**Data supplied:**
= Beginning of Section =

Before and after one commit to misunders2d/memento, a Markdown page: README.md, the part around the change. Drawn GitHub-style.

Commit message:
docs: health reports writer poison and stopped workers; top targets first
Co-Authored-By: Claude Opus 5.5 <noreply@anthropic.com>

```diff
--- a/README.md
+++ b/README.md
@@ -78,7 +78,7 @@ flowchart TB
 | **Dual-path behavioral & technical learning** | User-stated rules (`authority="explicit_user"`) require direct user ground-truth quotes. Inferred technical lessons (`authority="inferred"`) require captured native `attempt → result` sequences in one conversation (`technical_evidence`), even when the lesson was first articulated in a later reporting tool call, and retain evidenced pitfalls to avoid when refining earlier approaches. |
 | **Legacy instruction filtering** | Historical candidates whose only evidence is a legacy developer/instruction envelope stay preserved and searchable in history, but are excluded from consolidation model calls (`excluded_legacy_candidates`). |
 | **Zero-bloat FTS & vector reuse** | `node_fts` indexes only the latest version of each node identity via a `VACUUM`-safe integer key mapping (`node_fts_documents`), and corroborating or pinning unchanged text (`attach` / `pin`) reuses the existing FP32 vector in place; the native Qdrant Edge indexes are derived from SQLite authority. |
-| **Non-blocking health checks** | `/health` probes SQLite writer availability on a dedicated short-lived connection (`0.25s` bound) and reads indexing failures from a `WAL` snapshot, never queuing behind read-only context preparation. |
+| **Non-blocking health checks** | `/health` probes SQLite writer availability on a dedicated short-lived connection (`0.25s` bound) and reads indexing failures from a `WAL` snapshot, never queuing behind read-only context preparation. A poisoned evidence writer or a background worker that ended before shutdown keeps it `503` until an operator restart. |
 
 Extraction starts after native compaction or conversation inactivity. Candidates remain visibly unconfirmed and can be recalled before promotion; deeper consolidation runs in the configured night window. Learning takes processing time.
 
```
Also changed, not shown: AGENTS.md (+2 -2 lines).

= End of Section =

**Action item:**
Collect, from the material above, every line containing the word "after".

**Solution to this exercise:**
Before and after one commit to misunders2d/memento, a Markdown page: README.md, the part around the change. Drawn GitHub-style.
 Extraction starts after native compaction or conversation inactivity. Candidates remain visibly unconfirmed and can be recalled before promotion; deeper consolidation runs in the configured night window. Learning takes processing time.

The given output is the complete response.